For those of us in Malaysia, we could only wish that Ringgit had not been heading south!
Reading Romans in Context: Paul and Second Temple Judaism, by Ben C. Blackwell, John K. Goodrich, and Jason Maston (Zondervan, 2015, already released)
This is a helpful book suited for students struggling to make sense of Romans in light of Second Temple Jewish literature. In this collection of essays, a major unit of Paul’s letter to the Romans is paired with a related Jewish text, and this allows readers to understand how these comparative texts shape Paul’s thoughts and illuminate our understanding of Romans.
Paul and His Recent Interpreters, N.T. Wright (Fortress, forthcoming, Oct 2015).
This is the 3rd volume of Wright’s Paul and the Faithfulness of God. In this volume, Wright engages with interpreters of Paul, and I will be interested to see how Wright respond to his critiques and the reactions to this work.
How can one live without Wright, considering that there are now a total of 2,744 pages in his volume on Paul in the Christian Origins and the Question of God series! (Am I the only one who think that Wright needs to learn the art of "ringkasan karangan"?)
Paul: The Apostle’s Life, Letters, and Thought, by E.P. Sanders (Fortress, forthcoming, Dec 2015).
E.P. Sanders, a household name in NT studies who changes the tide of Pauline scholarship with his Paul and Palestinian Judaism (Fortress Press, 1977), now offers an expansive introduction to the apostle (600 pages!). This will certainly be a useful book to be included in the reading list for my class.
Paul and the Gift, John M.G. Barclay (Eerdmans, 2015, already published).
John Barclay from Durham, examines Paul’s theology of grace in this book, a product of many years of the study of Paul. Barclay sees Paul’s theology of grace from the perspective of ancient notions of gift. This book will surely be an important reading on Paul and Pauline theology and I am looking forward to reading it.
God and the Faithfulness of Paul: A Critical Examination of the Pauline Theology of N. T. Wright, Michael F. Bird, Christoph Heilig and J. Thomas Hewitt, eds. (Mohr Siebeck, forthcoming, Nov 2015)
This volume brings together a group of scholars to critically evaluate N. T. Wright’s Paul and the Faithfulness of God, covering wide-ranging issues including methodology, first-century contextual issues, exegetical considerations, and theological implications.
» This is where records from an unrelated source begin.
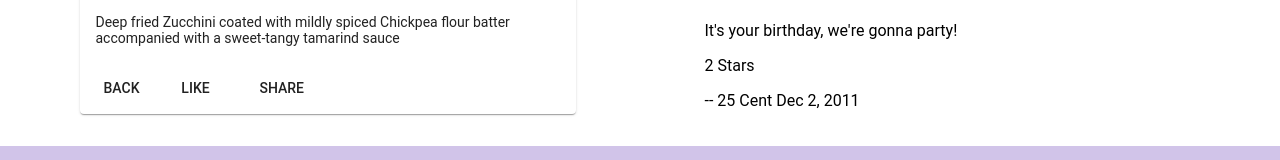
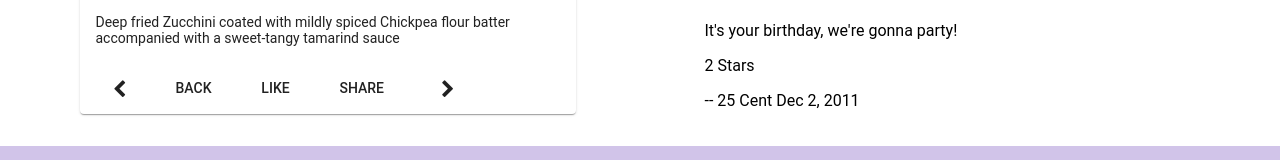
Before and after one commit to saugusth/Angular, an Angular app: page /dishdetail/1 in a window 1280 px wide. Shown: the part 839-999 px from the top of the page. Built offline with nearby package versions, Linux system fonts and the light colour scheme.

Commit message:
RxJS Part 2

```diff
--- a/src/app/dishdetail/dishdetail.component.html
+++ b/src/app/dishdetail/dishdetail.component.html
@@ -18,9 +18,16 @@
                 <p>{{dish.description}}</p>
             </mat-card-content>
             <mat-card-actions>
-                <button mat-button (click)="goBack()">BACK</button>
-                <button mat-button>LIKE</button>
-                <button mat-button>SHARE</button>
+              <button mat-button [routerLink]="['/dishdetail', prev]">
+                <span class="fa fa-chevron-left fa-lg"></span>
+              </button>
+              <button mat-button (click)="goBack()">BACK</button>
+              <button mat-button>LIKE</button>
+              <button mat-button>SHARE</button>
+              <span class="flex-spacer"></span>
+              <button mat-button [routerLink]="['/dishdetail', next]">
+                <span class="fa fa-chevron-right fa-lg"></span>
+              </button>
             </mat-card-actions>
         </mat-card>
   </div>
--- a/src/app/dishdetail/dishdetail.component.ts
+++ b/src/app/dishdetail/dishdetail.component.ts
@@ -3,6 +3,7 @@
 import { Location } from '@angular/common';
 import { Dish } from '../shared/dish';
 import { DishService } from '../services/dish.service';
+import { switchMap } from 'rxjs';
 
 @Component({
   selector: 'app-dishdetail',
@@ -12,15 +13,28 @@
 export class DishdetailComponent implements OnInit {
 
   dish: Dish;
+  dishIds: string[];
+  prev: string;
+  next: string;
 
   constructor(private dishService: DishService,
     private route: ActivatedRoute,
     private location: Location) { }
 
   ngOnInit(): void {
-    let id = this.route.snapshot.params['id'];
-     this.dishService.getDish(id)
-    .subscribe((dish) => this.dish = dish);
+    this.dishService.getDishIds().subscribe((dishIds) => this.dishIds = dishIds);
+    this.route.params
+      .pipe(switchMap((params: Params) => this.dishService.getDish(params['id'])))
+      .subscribe((dish) => {
+        this.dish = dish;
+        this.setPrevNext(dish.id);
+      })
+  }
+
+  setPrevNext(dishId: string){
+    const index = this.dishIds.indexOf(dishId);
+    this.prev = this.dishIds[(this.dishIds.length + index - 1) % this.dishIds.length];
+    this.next = this.dishIds[(this.dishIds.length + index + 1) % this.dishIds.length];
   }
 
   goBack(): void {
--- a/src/app/services/dish.service.ts
+++ b/src/app/services/dish.service.ts
@@ -22,4 +22,8 @@
   getFeaturedDish(): Observable<Dish> {
     return of(DISHES.filter((dish) => dish.featured)[0]).pipe(delay(2000));
   }
+
+  getDishIds(): Observable<string[] | any>{
+    return of(DISHES.map(dish => dish.id));
+  }
 }
```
This volume will not only be a great companion to Paul and the Faithfulness of God but also bring readers into dialogue with current Pauline scholarship.
The Epistle to the Romans, by Richard N. Longenecker (Eerdmans, forthcoming, Dec 2015).
This is the long-awaited commentary from a season and matured scholar. While the list of commentaries on Romans is already long enough, I still believe there is room for one more. I look forward to interacting with Longenecker and learning from his insights. I am contemplating using this commentary for my Exegesis of Romans class in future.